▶ _EXERCISE GOAL_
Entries follow. Return each line that contains the word "cells".

▶ _RECORDS SUPPLIED_
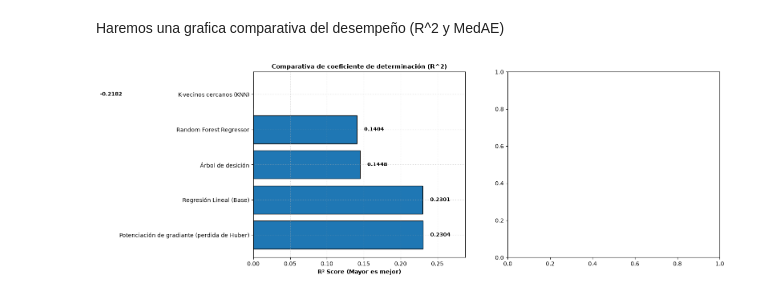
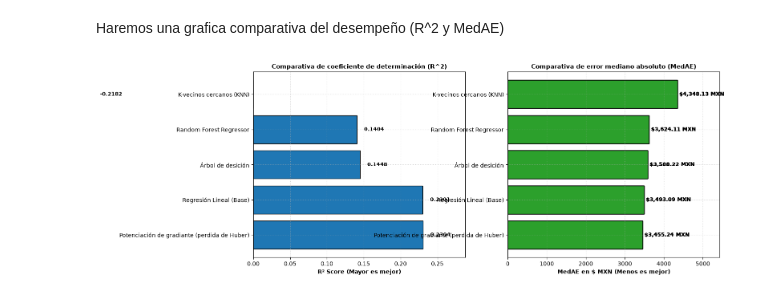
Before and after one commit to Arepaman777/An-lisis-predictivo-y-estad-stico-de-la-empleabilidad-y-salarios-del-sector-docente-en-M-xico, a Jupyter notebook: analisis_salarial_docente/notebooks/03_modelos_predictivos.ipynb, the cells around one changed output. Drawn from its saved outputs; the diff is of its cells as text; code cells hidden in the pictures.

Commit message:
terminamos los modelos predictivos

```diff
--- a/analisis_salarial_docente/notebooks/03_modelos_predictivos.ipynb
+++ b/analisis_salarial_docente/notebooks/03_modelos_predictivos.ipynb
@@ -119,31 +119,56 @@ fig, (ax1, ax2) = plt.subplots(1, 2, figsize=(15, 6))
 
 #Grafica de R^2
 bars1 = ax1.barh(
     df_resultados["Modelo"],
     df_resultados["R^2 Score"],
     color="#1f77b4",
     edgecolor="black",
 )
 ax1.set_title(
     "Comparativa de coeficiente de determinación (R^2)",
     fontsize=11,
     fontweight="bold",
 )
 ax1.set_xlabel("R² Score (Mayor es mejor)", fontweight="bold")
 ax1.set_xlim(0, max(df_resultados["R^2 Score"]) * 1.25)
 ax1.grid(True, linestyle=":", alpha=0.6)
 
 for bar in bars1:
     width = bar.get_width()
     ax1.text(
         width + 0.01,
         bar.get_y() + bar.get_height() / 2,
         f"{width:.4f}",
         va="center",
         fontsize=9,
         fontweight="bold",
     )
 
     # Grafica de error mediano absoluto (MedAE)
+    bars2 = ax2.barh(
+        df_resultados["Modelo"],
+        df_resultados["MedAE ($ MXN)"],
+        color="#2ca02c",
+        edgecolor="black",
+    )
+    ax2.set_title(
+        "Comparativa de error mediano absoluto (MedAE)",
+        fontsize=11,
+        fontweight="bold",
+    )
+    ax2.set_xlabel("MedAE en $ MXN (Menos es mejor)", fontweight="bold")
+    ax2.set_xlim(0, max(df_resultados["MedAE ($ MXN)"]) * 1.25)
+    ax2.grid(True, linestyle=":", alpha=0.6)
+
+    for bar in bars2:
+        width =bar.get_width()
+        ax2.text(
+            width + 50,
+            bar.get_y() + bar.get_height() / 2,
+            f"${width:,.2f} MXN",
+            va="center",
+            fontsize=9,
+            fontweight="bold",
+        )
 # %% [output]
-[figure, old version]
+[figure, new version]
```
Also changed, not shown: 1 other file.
---
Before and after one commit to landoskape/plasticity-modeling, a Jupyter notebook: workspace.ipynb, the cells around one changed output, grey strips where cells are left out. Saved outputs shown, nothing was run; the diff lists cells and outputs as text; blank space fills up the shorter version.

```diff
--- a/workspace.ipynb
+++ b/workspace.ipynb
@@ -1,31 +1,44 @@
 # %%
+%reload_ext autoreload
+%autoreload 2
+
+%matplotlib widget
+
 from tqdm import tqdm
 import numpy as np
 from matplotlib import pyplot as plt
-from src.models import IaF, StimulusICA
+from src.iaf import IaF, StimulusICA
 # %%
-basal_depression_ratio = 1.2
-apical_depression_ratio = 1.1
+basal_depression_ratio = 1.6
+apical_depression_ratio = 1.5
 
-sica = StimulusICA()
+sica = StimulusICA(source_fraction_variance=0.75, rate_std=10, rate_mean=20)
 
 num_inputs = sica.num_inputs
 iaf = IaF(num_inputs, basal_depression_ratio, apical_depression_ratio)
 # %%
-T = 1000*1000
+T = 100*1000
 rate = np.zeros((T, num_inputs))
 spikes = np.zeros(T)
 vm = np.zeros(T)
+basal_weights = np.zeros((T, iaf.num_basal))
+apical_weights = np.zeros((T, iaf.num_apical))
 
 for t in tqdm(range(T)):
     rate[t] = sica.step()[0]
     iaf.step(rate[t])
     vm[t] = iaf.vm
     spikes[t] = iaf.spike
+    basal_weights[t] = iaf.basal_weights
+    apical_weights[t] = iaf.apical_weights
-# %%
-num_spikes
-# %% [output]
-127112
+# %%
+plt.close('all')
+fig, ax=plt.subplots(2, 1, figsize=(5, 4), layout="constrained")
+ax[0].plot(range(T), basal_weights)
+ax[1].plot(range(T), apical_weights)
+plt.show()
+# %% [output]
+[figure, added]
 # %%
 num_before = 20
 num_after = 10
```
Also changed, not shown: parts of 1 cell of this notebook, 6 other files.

▶ _EXERCISE RESULT_
Before and after one commit to Arepaman777/An-lisis-predictivo-y-estad-stico-de-la-empleabilidad-y-salarios-del-sector-docente-en-M-xico, a Jupyter notebook: analisis_salarial_docente/notebooks/03_modelos_predictivos.ipynb, the cells around one changed output. Drawn from its saved outputs; the diff is of its cells as text; code cells hidden in the pictures.
Before and after one commit to landoskape/plasticity-modeling, a Jupyter notebook: workspace.ipynb, the cells around one changed output, grey strips where cells are left out. Saved outputs shown, nothing was run; the diff lists cells and outputs as text; blank space fills up the shorter version.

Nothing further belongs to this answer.